TASK OBJECTIVE
In this data, count the lines in which "Sensing" appears and give only that number.

*** Opening of INFORMATION ***

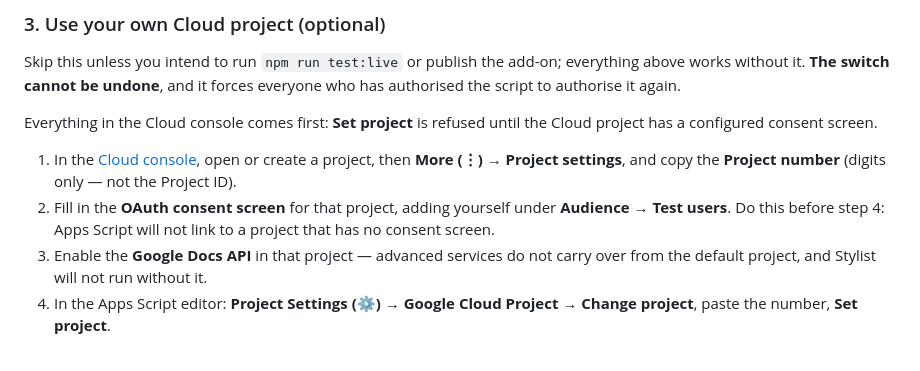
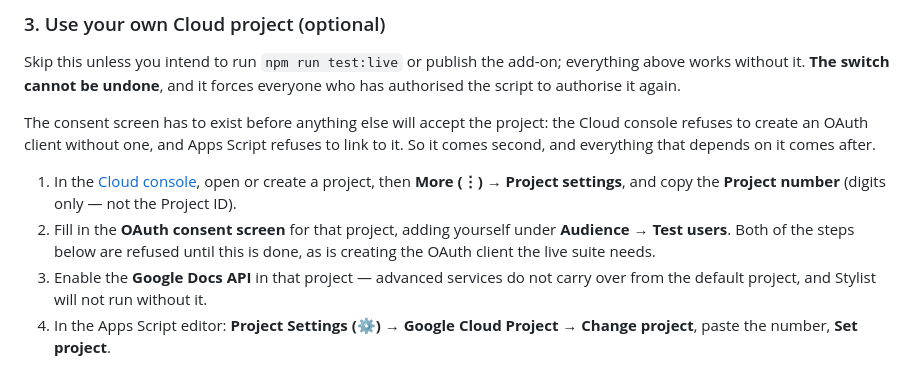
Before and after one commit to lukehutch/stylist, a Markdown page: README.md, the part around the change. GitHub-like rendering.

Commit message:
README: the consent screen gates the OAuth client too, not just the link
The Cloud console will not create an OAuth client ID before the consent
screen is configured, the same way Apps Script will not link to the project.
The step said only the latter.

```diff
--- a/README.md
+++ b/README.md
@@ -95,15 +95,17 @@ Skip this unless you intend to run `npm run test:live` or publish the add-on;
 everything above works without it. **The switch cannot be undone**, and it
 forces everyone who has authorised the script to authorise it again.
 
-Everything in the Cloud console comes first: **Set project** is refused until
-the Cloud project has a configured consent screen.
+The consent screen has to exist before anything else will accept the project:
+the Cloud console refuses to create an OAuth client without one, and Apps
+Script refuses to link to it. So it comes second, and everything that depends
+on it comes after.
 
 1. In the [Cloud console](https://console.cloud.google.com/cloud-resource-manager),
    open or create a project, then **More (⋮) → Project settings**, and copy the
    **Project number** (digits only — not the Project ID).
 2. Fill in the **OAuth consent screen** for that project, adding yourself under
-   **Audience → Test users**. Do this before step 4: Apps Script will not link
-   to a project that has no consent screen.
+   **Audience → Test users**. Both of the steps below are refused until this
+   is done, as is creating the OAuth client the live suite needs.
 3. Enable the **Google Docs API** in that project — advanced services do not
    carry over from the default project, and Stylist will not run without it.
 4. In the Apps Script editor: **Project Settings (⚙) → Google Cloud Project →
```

*** Close of INFORMATION ***
*** Opening of INFORMATION ***

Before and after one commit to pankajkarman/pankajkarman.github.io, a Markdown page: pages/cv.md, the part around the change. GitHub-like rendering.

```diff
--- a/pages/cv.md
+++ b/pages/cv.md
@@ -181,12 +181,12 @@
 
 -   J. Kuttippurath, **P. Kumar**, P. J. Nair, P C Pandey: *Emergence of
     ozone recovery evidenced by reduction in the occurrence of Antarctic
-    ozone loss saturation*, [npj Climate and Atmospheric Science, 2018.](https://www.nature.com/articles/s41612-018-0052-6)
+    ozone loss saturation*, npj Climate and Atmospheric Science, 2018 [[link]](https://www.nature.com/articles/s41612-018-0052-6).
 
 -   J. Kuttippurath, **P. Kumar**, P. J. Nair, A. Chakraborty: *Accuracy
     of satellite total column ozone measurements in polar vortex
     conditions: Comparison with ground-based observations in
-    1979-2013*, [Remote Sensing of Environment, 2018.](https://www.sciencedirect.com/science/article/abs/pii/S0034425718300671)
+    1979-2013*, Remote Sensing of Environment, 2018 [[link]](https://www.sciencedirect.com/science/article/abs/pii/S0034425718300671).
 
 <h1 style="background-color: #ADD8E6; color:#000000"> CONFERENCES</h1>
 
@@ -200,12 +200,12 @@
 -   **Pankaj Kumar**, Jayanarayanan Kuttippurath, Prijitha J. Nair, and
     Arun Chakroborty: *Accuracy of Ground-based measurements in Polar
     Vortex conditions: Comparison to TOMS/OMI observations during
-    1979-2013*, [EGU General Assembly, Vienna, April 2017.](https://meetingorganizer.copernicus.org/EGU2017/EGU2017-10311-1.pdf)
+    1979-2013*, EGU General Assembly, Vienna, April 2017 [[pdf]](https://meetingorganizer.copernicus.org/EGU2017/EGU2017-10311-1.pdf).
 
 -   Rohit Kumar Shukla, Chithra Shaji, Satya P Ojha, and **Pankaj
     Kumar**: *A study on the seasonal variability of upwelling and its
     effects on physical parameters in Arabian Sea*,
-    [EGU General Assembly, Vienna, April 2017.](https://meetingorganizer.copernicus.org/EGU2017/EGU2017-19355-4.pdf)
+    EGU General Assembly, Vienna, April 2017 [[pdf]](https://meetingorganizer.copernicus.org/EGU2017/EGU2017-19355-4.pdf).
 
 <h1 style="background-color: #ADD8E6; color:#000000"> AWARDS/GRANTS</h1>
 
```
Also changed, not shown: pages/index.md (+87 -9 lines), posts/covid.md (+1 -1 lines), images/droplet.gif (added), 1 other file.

*** Close of INFORMATION ***

REPLY
2